U.S. stocks were little changed on Monday, following the biggest weekly rally since January 2013, as energy producers declined after oil dipped below $80 a barrel while telephone and consumer shares rose.
Halliburton Co. and Nabors Industries Ltd. fell more than 6 percent to lead losses in energy companies. Merck & Co. slid 2 percent after cutting the top end of its sales forecast. Sarepta Therapeutics plunged 32 percent after saying regulators require more data on a new drug proposal. Micron Technology rallied 4 percent after announcing a share buyback program.
The Standard & Poor’s 500 Index slipped less than 0.2 percent to 1,961.63. Equities pared losses earlier as the European Central Bank said it settled 1.704 billion euros ($2.2 billion) of covered-bond purchases last week as it started its latest effort to revive the region’s economy. The Dow Jones industrial average rose 12.53 points at 16,817.94. The Russell 2000 Index fell 0.1 percent.
“Oil is the major thing on people’s minds right now,” said Skip Aylesworth, a portfolio manager at Hennessy Funds in Boston, where he helps oversee about $5 billion. “What we’re seeing is a major shift in oil pricing where prices have dropped and you have producers being impacted the most. Europe’s in trouble and Asia’s slowing down, there’s less demand and the question is will lower prices all of a sudden make oil not profitable to drill for and will this new kind of drilling for new sources slow down.”
The S&P 500 surged 4.1 percent last week for its best performance since January 2013, halting a four-week slide.
Fed policy makers are meeting today and Wednesday, when they are expected to end monthly asset purchases as the U.S. economy shows further signs of recovery. Minutes from the last meeting, when policy makers pledged to keep U.S. borrowing costs low for a considerable time, showed officials expressed concern that the economy may be at risk from a global slowdown.

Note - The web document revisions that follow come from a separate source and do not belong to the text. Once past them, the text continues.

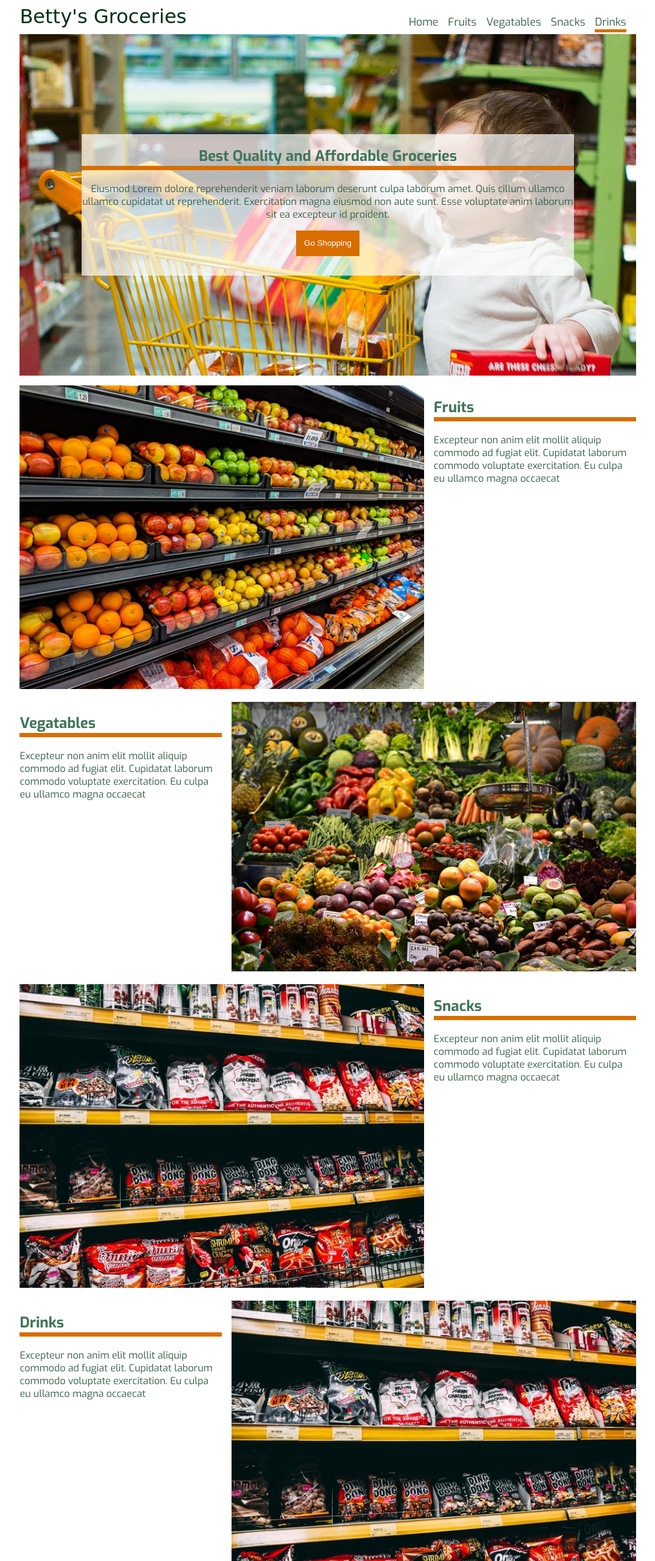
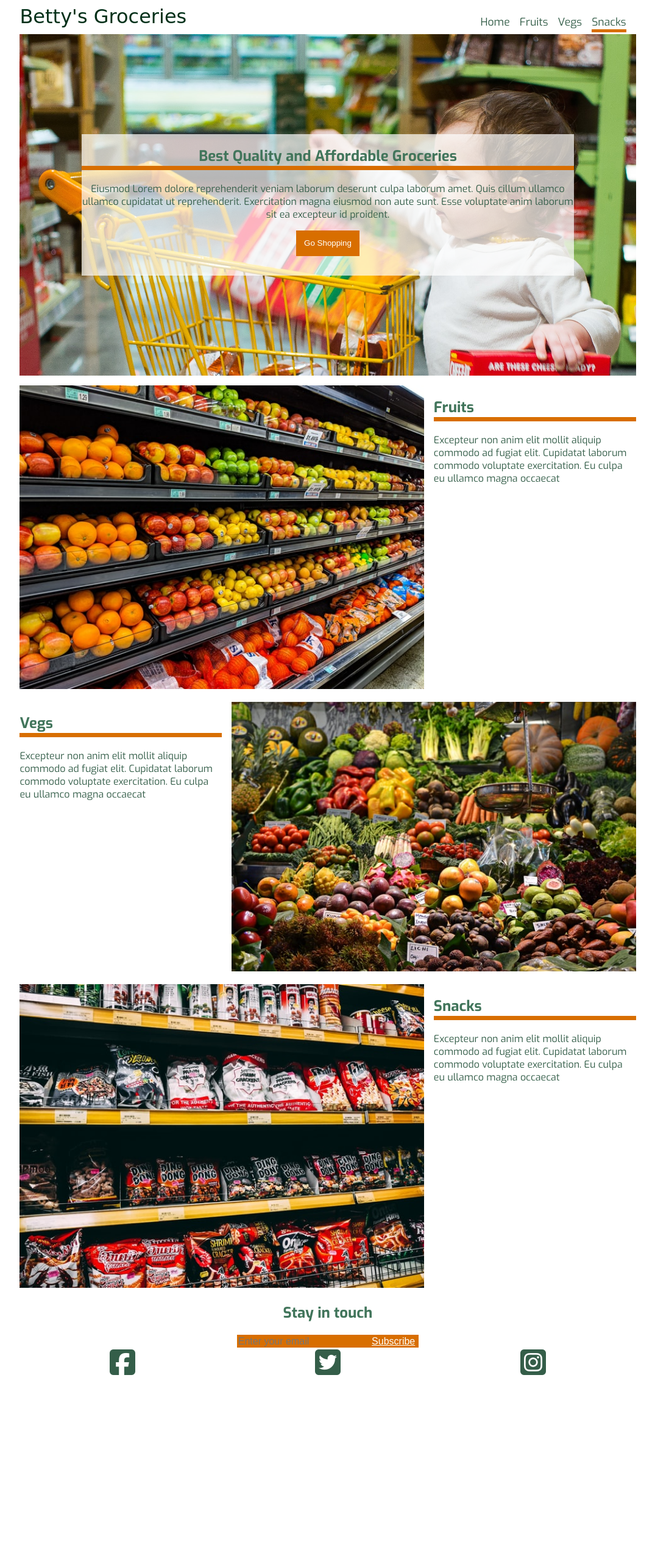
Before and after one commit to joshuaadu/udacity-project-landing-page, a plain HTML site: page index.html in a window 1280 px wide. Shown: the top 2560 px of the page at 61% size, without its empty margins (102-1177 px from the left). After the commit the page ends 2266 px from the top, so only its background shows below. Drawn offline with Linux system fonts and the light colour scheme; a web font is replaced by a local one.

Commit message:
refactor: Add sections in the index.html document

```diff
--- a/index.html
+++ b/index.html
@@ -22,12 +22,11 @@
 				<div class="logo">Betty's Groceries</div>
 				<nav class="navbar">
 					<ul class="nav__links">
-						<li class="nav__link"><a href="#home">Home</a></li>
 					</ul>
 				</nav>
 			</header>
 			<main>
-				<section class="hero section" id="home">
+				<section class="hero section" id="home" data-nav="Home">
 					<div class="hero__text">
 						<h1>Best Quality and Affordable Groceries</h1>
 						<p>
@@ -40,6 +39,40 @@
 						<button class="hero__button">Go Shopping</button>
 					</div>
 				</section>
+				<section class="section__item section" id="section--fruits" data-nav="Fruits">
+					<div class="item--description">
+						<h2>Fruits</h2>
+						<p>Excepteur non anim elit mollit aliquip commodo ad
+					fugiat elit. Cupidatat laborum commodo voluptate
+					exercitation. Eu culpa eu ullamco magna occaecat</p>
+					</div>
+					<div class="item__img">
+						<img src="./asset/fruits-unsplash-sm.jpg">
+					</div>
+				</section>
+				<section class="section__item section" id="section--vegs" data-nav="Vegs">
+					<div class="item--description">
+						<h2>Vegs</h2>
+						<p>Excepteur non anim elit mollit aliquip commodo ad
+					fugiat elit. Cupidatat laborum commodo voluptate
+					exercitation. Eu culpa eu ullamco magna occaecat</p>
+					</div>
+					<div class="item__img">
+						<img src="./asset/vegs-unsplash-sm.jpg">
+					</div>
+				</section>
+				<section class="section__item section" id="section--snacks" data-nav="Snacks">
+					<div class="item--description">
+						<h2>Snacks</h2>
+						<p>Excepteur non anim elit mollit aliquip commodo ad
+					fugiat elit. Cupidatat laborum commodo voluptate
+					exercitation. Eu culpa eu ullamco magna occaecat</p>
+					</div>
+					<div class="item__img">
+						<img src="./asset/zach-rowlandson-snacks-unsplash-sm.jpg">
+					</div>
+				</section>
+
 			</main>
 			<footer>
 				<div class="contact">
--- a/js/app.js
+++ b/js/app.js
@@ -7,45 +7,7 @@
  * SectionData array
  * Stores all sections as objects
  */
-const sectionData = [
-    {
-        title: 'Fruits',
-        description: `Excepteur non anim elit mollit aliquip commodo ad
-        fugiat elit. Cupidatat laborum commodo voluptate
-        exercitation. Eu culpa eu ullamco magna occaecat`,
-        img: `./asset/fruits-unsplash-sm.jpg`,
-        class: 'section__item section',
-        id: 'section--fruits',
-    },
-    {
-        title: 'Vegatables',
-        description: `Excepteur non anim elit mollit aliquip commodo ad
-        fugiat elit. Cupidatat laborum commodo voluptate
-        exercitation. Eu culpa eu ullamco magna occaecat`,
-        img: `./asset/vegs-unsplash-sm.jpg`,
-        class: 'section__item section',
-        id: 'section--vegs',
-    },
-    {
-        title: 'Snacks',
-        description: `Excepteur non anim elit mollit aliquip commodo ad
-        fugiat elit. Cupidatat laborum commodo voluptate
-        exercitation. Eu culpa eu ullamco magna occaecat`,
-        img: `./asset/zach-rowlandson-snacks-unsplash-sm.jpg`,
-        class: 'section__item section',
-        id: 'section--snacks',
-    },
-    {
-        title: 'Drinks',
-        description: `Excepteur non anim elit mollit aliquip commodo ad
-        fugiat elit. Cupidatat laborum commodo voluptate
-        exercitation. Eu culpa eu ullamco magna occaecat`,
-        img: `./asset/zach-rowlandson-snacks-unsplash-sm.jpg`,
-        class: 'section__item section',
-        id: 'section--drinks',
-    },
-
-];
+const sections = Array.from(document.getElementsByTagName('section'));
 
 /**
  * @description check if section is in viewport with is it bounding client dimensions
@@ -69,11 +31,11 @@ const updateNavBar = () => {
     // Select ul for links
     const navBar = document.querySelector('.nav__links');
     // iterate through section data and create links in the nav bar
-    for (const section of sectionData) {
+    for (const section of sections) {
         let link = document.createElement('li');
         let anchor = document.createElement('a');
         anchor.href = `#${section.id}`;
-        anchor.textContent = section.title;
+        anchor.textContent = section.getAttribute('data-nav');
         link.classList = 'nav__link';
         link.appendChild(anchor);
         navBar.appendChild(link);
@@ -81,35 +43,7 @@ const updateNavBar = () => {
 
 };
 
-/**
- * @description Create sections and update  the main element
- */
-const createSections = () => {
 
-    for (const section of sectionData) {
-        const main = document.querySelector('main');
-        const sectionDiv = document.createElement('section');
-        const descriptionDiv = document.createElement('div');
-        const imgDiv = document.createElement('div');
-        const heading = document.createElement('h2');
-        const para = document.createElement('p');
-        const img = document.createElement('img');
-        sectionDiv.classList = section.class;
-        sectionDiv.id = section.id;
-        descriptionDiv.classList = 'item--description';
-        imgDiv.classList = 'item__img'
-        heading.textContent = section.title;
-        para.textContent = section.description;
-        img.setAttribute('src', section.img);
-
-        descriptionDiv.append(heading, para);
-        imgDiv.appendChild(img);
-
-        sectionDiv.append(descriptionDiv, imgDiv);
-
-        main.appendChild(sectionDiv);
-    }
-}
 
 /**
  * @description mark nav link and corresponding section as active
@@ -163,6 +97,5 @@ const pageScrolling = () => {
 
 
 updateNavBar();
-createSections();
 scrollToSection();
 pageScrolling();
```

Energy producers in the S&P 500 sank 2 percent as a group and were the biggest drag on the index among the 10 main industries. Accelerating output from producers outside North America including Brazil and Azerbaijan will result in an oversupply in 2015, Goldman Sachs Group Inc. said.
West Texas Intermediate oil for December delivery was down 0.4 percent at $80.67 a barrel in electronic trading at 4:37 p.m. in New York, after earlier dropping as much as 1.9 percent to $79.44.
“The single largest driver of lower earnings is the collapse in oil prices,” Goldman Sachs said in a report led by chief equity strategist David Kostin and dated Oct. 24. “Analysts and investors seem to be focusing exclusively on the negative effects of lower oil prices while neglecting the beneficiaries.”
Halliburton lost 6.1 percent as 40 of 43 energy companies in the S&P 500 retreated. Newfield Exploration, which explores for oil in the Rocky Mountains, fell 4.6 percent. Nabors, a drilling contractor, slid 6.7 percent.
Of the S&P 500 companies that have reported earnings so far, 80 percent have beaten earnings estimates and 60 percent surpassed revenue projections, according to data compiled by Bloomberg. Profit for the index’s members rose 6.3 percent in the third quarter and sales increased 4.1 percent, analysts predicted.
Merck slid 2 percent to $56.45. The second-biggest U.S. drugmaker said net income in the third quarter fell to $895 million, or 31 cents a share, from $1.12 billion, or 38 cents, a year earlier. The company’s drug sales fell 4 percent to $9.13 billion.
Sarepta Therapeutics declined 32 percent to $15.91. Food and Drug Administration officials requested additional data for the company’s proposal of Duchenne muscular dystrophy drug Eteplirsen.